As dusk fell over the Westlake District in Central Los Angeles, several dozen mourners gathered for a candlelight vigil near the spot where a 35-year-old man was shot dead by police during a foot chase that started when officers reportedly saw him with a gun.
Giovanni Luna was walking near the intersection of Sixth Street and Rampart Boulevard about 3:20 a.m. Saturday when the pursuit began, police said. The chase ended half a block away in a hail of police bullets.
On Wednesday, about 20 of Luna’s family members and friends returned to the spot, huddling over a makeshift memorial of votive candles arranged in the shape of a heart. A large photo of Luna hung over the candles. His brother moved solemnly through the crowd of mourners with tear-streaked faces, passing out flowers.
He handed one to Patricia Guevara, Luna’s former girlfriend, who attended the vigil with their 14-year-old daughter, Starla Luna. Guevara said losing Luna was difficult enough, but in recent days she found herself fighting to get answers from police about the circumstances around his death.

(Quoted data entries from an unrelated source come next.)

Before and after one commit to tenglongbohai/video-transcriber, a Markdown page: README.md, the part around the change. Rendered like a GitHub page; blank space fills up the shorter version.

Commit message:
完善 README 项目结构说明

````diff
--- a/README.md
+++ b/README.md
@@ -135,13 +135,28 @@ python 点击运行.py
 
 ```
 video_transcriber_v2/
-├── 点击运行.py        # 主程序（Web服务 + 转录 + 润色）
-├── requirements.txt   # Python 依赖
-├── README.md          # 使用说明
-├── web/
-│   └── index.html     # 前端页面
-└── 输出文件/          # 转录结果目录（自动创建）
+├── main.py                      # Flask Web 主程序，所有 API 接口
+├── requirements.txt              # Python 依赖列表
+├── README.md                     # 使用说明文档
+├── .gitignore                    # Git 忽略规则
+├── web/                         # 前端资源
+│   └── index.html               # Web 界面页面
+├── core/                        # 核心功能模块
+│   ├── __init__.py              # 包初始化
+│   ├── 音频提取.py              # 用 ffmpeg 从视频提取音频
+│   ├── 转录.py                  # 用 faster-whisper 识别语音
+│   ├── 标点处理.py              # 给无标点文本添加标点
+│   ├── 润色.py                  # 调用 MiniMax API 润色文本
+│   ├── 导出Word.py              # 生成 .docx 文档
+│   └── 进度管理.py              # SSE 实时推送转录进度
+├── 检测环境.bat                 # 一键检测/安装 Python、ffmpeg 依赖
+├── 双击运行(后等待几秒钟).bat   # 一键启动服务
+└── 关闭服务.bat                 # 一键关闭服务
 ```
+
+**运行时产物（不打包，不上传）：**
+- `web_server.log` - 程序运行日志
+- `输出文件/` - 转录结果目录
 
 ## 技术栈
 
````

“I want LAPD to take accountability for murdering him,” she said.
But, she has tried to put on a brave face in front of their daughter, who more than once has broken down at home remembering her dad.
Luna, Guevara said, worked odd jobs to make ends meet, most recently doing private security for a TikTok influencer, whose name she couldn’t immediately recall. He was also a doting father, she added: “His daughter was his everything.”
Frustration crept into her voice as she began discussing the incident and officers’ delay in providing aid after shooting Luna. Grainy cellphone video of its aftermath showed Luna’s body lying on the sidewalk, as officers stood watching from several feet away.
Under Los Angeles Police Department policy, officers are required to provide aid to people they’ve just shot, but in practice they routinely wait several minutes before approaching, and then focus on handcuffing and searching them.
Another video recorded by a neighbor shows two officers running down the middle of the street with guns drawn yelling at Luna to “drop it,” before opening fire. The brief recording doesn’t show Luna, who is obscured by a tree. After firing several shots, the officers are seen moving toward Luna.
Guevara questioned the need to use deadly force in the first place, saying that, despite their de-escalation training, officers seem quick to use their weapons — and later claim they feared for their lives. Guevara said that, in her job as a nurse at an area hospital, she is regularly confronted with unruly patients, some of whom are armed. But, she said, she is expected to try to resolve the situation peacefully.
“I’ll tell you what: If [someone] tried to pull a knife on me, and I punched them, guess who loses their license? Me. Because I’m a trained professional,” she said.
Other friends said Luna had struggled with his mental health in the past, which sometimes made him prone to angry outbursts and had led to several previous run-ins with law enforcement. In June, he reportedly led California Highway Patrol officers on a chase that ended when the black 2007 Mercedes he was driving crashed on Highway 134 and burst into flames.
Luna suffered a fractured skull and other injuries that doctors at the time deemed to be life-threatening, but he was later discharged, friends said.
On Saturday, officers on patrol were waiting at a red light when they heard gunfire and saw a man, later identified as Luna, running past them, holding a handgun, Chief Michel Moore told the Police Commission on Tuesday.
Believing they were being fired on, the officers confronted Luna and shot at him, Moore said. It is not clear whether he was struck by the first volley of bullets. Luna then ran north on Rampart, and officers chased him on foot; they caught up to him about half a block away in a mostly residential area and shot him a second time, killing him.
The Police Department’s account could not be independently verified.
There were no other injuries, although mourners at the vigil maintained that at least one of the rounds fired by police had sailed into a nearby apartment building.
The LAPD planned a community meeting at 6:30 p.m. Thursday at La Fayette Park Community Center to discuss the incident.
As with most fatal police shootings, it is under investigation by the department’s Force Investigation Division. The investigation’s findings will be reviewed by Moore and the civilian-run commission; such reviews can take up to a year.
In most cases, the department releases video from police body cameras or security cameras within 45 days of an incident.